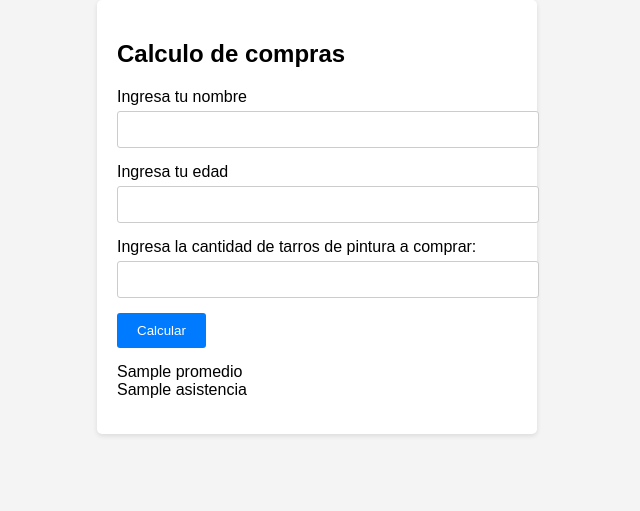
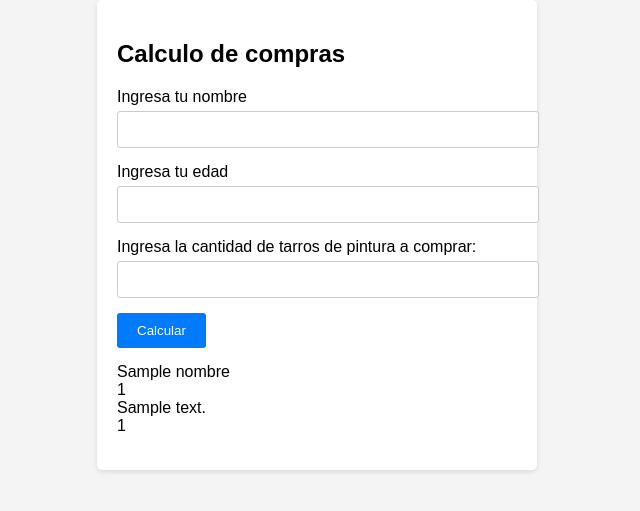
Before and after one commit to danifran16/Examen-final, a Flask app: template templates/Ejercicio1.html in a window 1280 px wide. Shown: the top 511 px of the page, without its empty margins (323-963 px from the left). Run offline with Flask 3, Linux system fonts and the light colour scheme; the template is opened without the code that fills it: most values are stand-ins (such as "Sample title", 1, 10 or a date in 2020).

Commit message:
fix: se agrega funcionalidad ejercicio 1

```diff
--- a/main.py
+++ b/main.py
@@ -12,24 +12,39 @@ def promedioNotas(n1,n2,n3):
 @app.route('/ejercicio1',methods=['GET','POST'])
 def formulario1():
     if request.method == 'POST':
-        nota1 = request.form['nota1']
-        nota2 = request.form['nota1']
-        nota3 = request.form['nota3']
-        asistencia = request.form['asistencia']
+        nombre = request.form['nombre']
+        edad = request.form['edad']
+        cantTarros = request.form['cantTarros']
 
-        nota1 = int(nota1)
-        nota2 = int(nota2)
-        nota3 = int(nota3)
-        asistencia = int(asistencia)
+        edad = int(edad)
+        cantTarros = int(cantTarros)
+        tarrosPintura = 9000
+        totalSinDescuento = int(cantTarros * tarrosPintura)
 
-        pro = promedioNotas(nota1, nota2, nota3)/3
-
-        if pro >= 40 and asistencia >= 75:
-            asis = "Aprobado"
-            return render_template('Ejercicio1.html', promedio=pro, asistencia=asis)
+        if edad >= 18 and edad <= 30:
+            descuento = totalSinDescuento * 0.15
+            totalConDescuento = totalSinDescuento - descuento
+            return render_template('Ejercicio1.html',
+                                   nombre='Nombre del cliente:' + nombre,
+                                   totalSinDescuento= 'Total sin descuento: $' + str(totalSinDescuento),
+                                   descuento= 'El descuento es: $' + str(descuento),
+                                   totalConDescuento= 'El total a pagar es de: $' +str(totalConDescuento))
+        if edad > 30:
+            descuento = totalSinDescuento * 0.25
+            totalConDescuento = totalSinDescuento - descuento
+            return render_template('Ejercicio1.html',
+                                   nombre='Nombre del cliente:' + nombre,
+                                   totalSinDescuento= 'Total sin descuento: $' + str(totalSinDescuento),
+                                   descuento= 'El descuento es: $' + str(descuento),
+                                   totalConDescuento= 'El total a pagar es de: $' +str(totalConDescuento))
         else:
-            asis = "Reprobado"
-            return render_template('Ejercicio1.html', promedio=pro, asistencia=asis)
+            descuento =  0
+            totalConDescuento = totalSinDescuento - descuento
+            return render_template('Ejercicio1.html',
+                                   nombre='Nombre del cliente:' + nombre,
+                                   totalSinDescuento='Total sin descuento: $' + str(totalSinDescuento),
+                                   descuento='El descuento es: $' + str(descuento),
+                                   totalConDescuento='El total a pagar es de: $' + str(totalConDescuento))
     return render_template('Ejercicio1.html')
 
 
--- a/templates/Ejercicio1.html
+++ b/templates/Ejercicio1.html
@@ -25,8 +25,10 @@
         <div class="form-group">
             <input type="submit" value="Calcular">
         </div>
-        <div>{{ promedio }}</div>
-        <div>{{ asistencia }}</div>
+        <div>{{ nombre }}</div>
+        <div>{{ totalSinDescuento }}</div>
+        <div>{{ descuento }}</div>
+        <div>{{ totalConDescuento }}</div>
     </form>
     </div>
 </body>
```
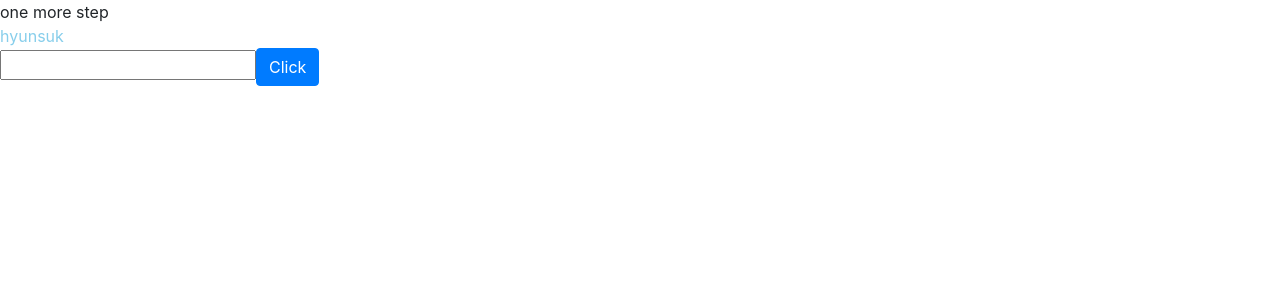
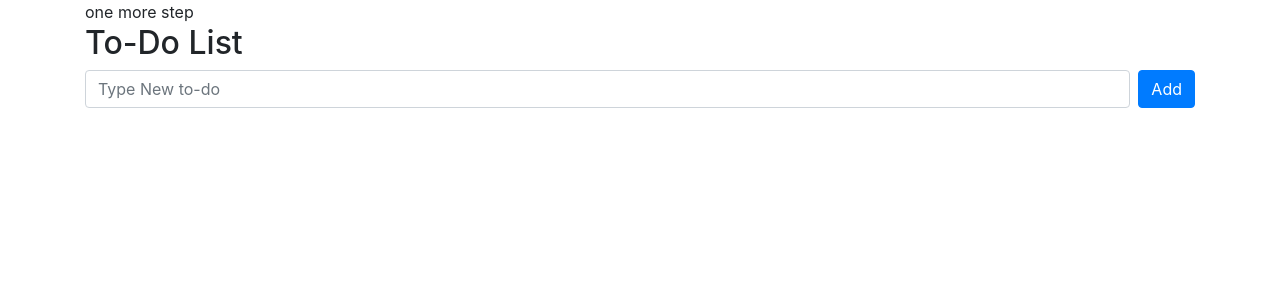
Before and after one commit to hyunsuk1111/vue3-project, a Vue app: page / in a window 1280 px wide. Shown: the top 300 px of the page. Built offline with nearby package versions, Linux system fonts and the light colour scheme.

Commit message:
FEAT : Todo-list
투두리스트 생성하는 화면 개발

```diff
--- a/src/App.vue
+++ b/src/App.vue
@@ -1,10 +1,19 @@
 <template>
-  <div>one more step</div>
-  <div class="name">
-    {{ name }}
+  <div class="container">
+    <div>one more step</div>
+    <h2>To-Do List</h2>
+    <form class="d-flex" @submit.prevent="onSubmit">
+      <div class="flex-grow-1 mr-2">
+        <input class="form-control" type="text" placeholder="Type New to-do" v-model="todo">
+      </div>
+      <div>
+        <button class="btn btn-primary" type="submit">Add</button>
+      </div>
+    </form>
+    <ul>
+      <li v-for="(item, index) in todoList" :key="index">{{ index + 1 }}, {{ item }}</li>
+    </ul>
   </div>
-  <input v-bind:type="type" :value="name">
-  <button class="btn btn-primary" @click="updateName">Click</button>
 </template>
 
 <script>
@@ -12,18 +21,20 @@
 
   export default {
     setup() {
-      const name = ref('hyunsuk');
-      const type = ref('number');
+      const todo = ref('');
+      const todoList = ref([]);
 
-      const updateName = () => {
-        name.value = 'hyunsuk1111';
-        type.value = 'text';
-      }
+      const onSubmit = () => {
+        todoList.value.push({
+          id : Date.now(),
+          subject: todo.value,
+        });
+      };
 
       return {
-        name,
-        updateName,
-        type,
+        todo,
+        todoList,
+        onSubmit,
       }
     }
   }
```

========================================================================

**WORK INSTRUCTION:**
Would you mind repeating the records above exactly, without the pictures?

**ANSWER BELOW:**
Before and after one commit to danifran16/Examen-final, a Flask app: template templates/Ejercicio1.html in a window 1280 px wide. Shown: the top 511 px of the page, without its empty margins (323-963 px from the left). Run offline with Flask 3, Linux system fonts and the light colour scheme; the template is opened without the code that fills it: most values are stand-ins (such as "Sample title", 1, 10 or a date in 2020).

Commit message:
fix: se agrega funcionalidad ejercicio 1

```diff
--- a/main.py
+++ b/main.py
@@ -12,24 +12,39 @@ def promedioNotas(n1,n2,n3):
 @app.route('/ejercicio1',methods=['GET','POST'])
 def formulario1():
     if request.method == 'POST':
-        nota1 = request.form['nota1']
-        nota2 = request.form['nota1']
-        nota3 = request.form['nota3']
-        asistencia = request.form['asistencia']
+        nombre = request.form['nombre']
+        edad = request.form['edad']
+        cantTarros = request.form['cantTarros']
 
-        nota1 = int(nota1)
-        nota2 = int(nota2)
-        nota3 = int(nota3)
-        asistencia = int(asistencia)
+        edad = int(edad)
+        cantTarros = int(cantTarros)
+        tarrosPintura = 9000
+        totalSinDescuento = int(cantTarros * tarrosPintura)
 
-        pro = promedioNotas(nota1, nota2, nota3)/3
-
-        if pro >= 40 and asistencia >= 75:
-            asis = "Aprobado"
-            return render_template('Ejercicio1.html', promedio=pro, asistencia=asis)
+        if edad >= 18 and edad <= 30:
+            descuento = totalSinDescuento * 0.15
+            totalConDescuento = totalSinDescuento - descuento
+            return render_template('Ejercicio1.html',
+                                   nombre='Nombre del cliente:' + nombre,
+                                   totalSinDescuento= 'Total sin descuento: $' + str(totalSinDescuento),
+                                   descuento= 'El descuento es: $' + str(descuento),
+                                   totalConDescuento= 'El total a pagar es de: $' +str(totalConDescuento))
+        if edad > 30:
+            descuento = totalSinDescuento * 0.25
+            totalConDescuento = totalSinDescuento - descuento
+            return render_template('Ejercicio1.html',
+                                   nombre='Nombre del cliente:' + nombre,
+                                   totalSinDescuento= 'Total sin descuento: $' + str(totalSinDescuento),
+                                   descuento= 'El descuento es: $' + str(descuento),
+                                   totalConDescuento= 'El total a pagar es de: $' +str(totalConDescuento))
         else:
-            asis = "Reprobado"
-            return render_template('Ejercicio1.html', promedio=pro, asistencia=asis)
+            descuento =  0
+            totalConDescuento = totalSinDescuento - descuento
+            return render_template('Ejercicio1.html',
+                                   nombre='Nombre del cliente:' + nombre,
+                                   totalSinDescuento='Total sin descuento: $' + str(totalSinDescuento),
+                                   descuento='El descuento es: $' + str(descuento),
+                                   totalConDescuento='El total a pagar es de: $' + str(totalConDescuento))
     return render_template('Ejercicio1.html')
 
 
--- a/templates/Ejercicio1.html
+++ b/templates/Ejercicio1.html
@@ -25,8 +25,10 @@
         <div class="form-group">
             <input type="submit" value="Calcular">
         </div>
-        <div>{{ promedio }}</div>
-        <div>{{ asistencia }}</div>
+        <div>{{ nombre }}</div>
+        <div>{{ totalSinDescuento }}</div>
+        <div>{{ descuento }}</div>
+        <div>{{ totalConDescuento }}</div>
     </form>
     </div>
 </body>
```
Before and after one commit to hyunsuk1111/vue3-project, a Vue app: page / in a window 1280 px wide. Shown: the top 300 px of the page. Built offline with nearby package versions, Linux system fonts and the light colour scheme.

Commit message:
FEAT : Todo-list
투두리스트 생성하는 화면 개발

```diff
--- a/src/App.vue
+++ b/src/App.vue
@@ -1,10 +1,19 @@
 <template>
-  <div>one more step</div>
-  <div class="name">
-    {{ name }}
+  <div class="container">
+    <div>one more step</div>
+    <h2>To-Do List</h2>
+    <form class="d-flex" @submit.prevent="onSubmit">
+      <div class="flex-grow-1 mr-2">
+        <input class="form-control" type="text" placeholder="Type New to-do" v-model="todo">
+      </div>
+      <div>
+        <button class="btn btn-primary" type="submit">Add</button>
+      </div>
+    </form>
+    <ul>
+      <li v-for="(item, index) in todoList" :key="index">{{ index + 1 }}, {{ item }}</li>
+    </ul>
   </div>
-  <input v-bind:type="type" :value="name">
-  <button class="btn btn-primary" @click="updateName">Click</button>
 </template>
 
 <script>
@@ -12,18 +21,20 @@
 
   export default {
     setup() {
-      const name = ref('hyunsuk');
-      const type = ref('number');
+      const todo = ref('');
+      const todoList = ref([]);
 
-      const updateName = () => {
-        name.value = 'hyunsuk1111';
-        type.value = 'text';
-      }
+      const onSubmit = () => {
+        todoList.value.push({
+          id : Date.now(),
+          subject: todo.value,
+        });
+      };
 
       return {
-        name,
-        updateName,
-        type,
+        todo,
+        todoList,
+        onSubmit,
       }
     }
   }
```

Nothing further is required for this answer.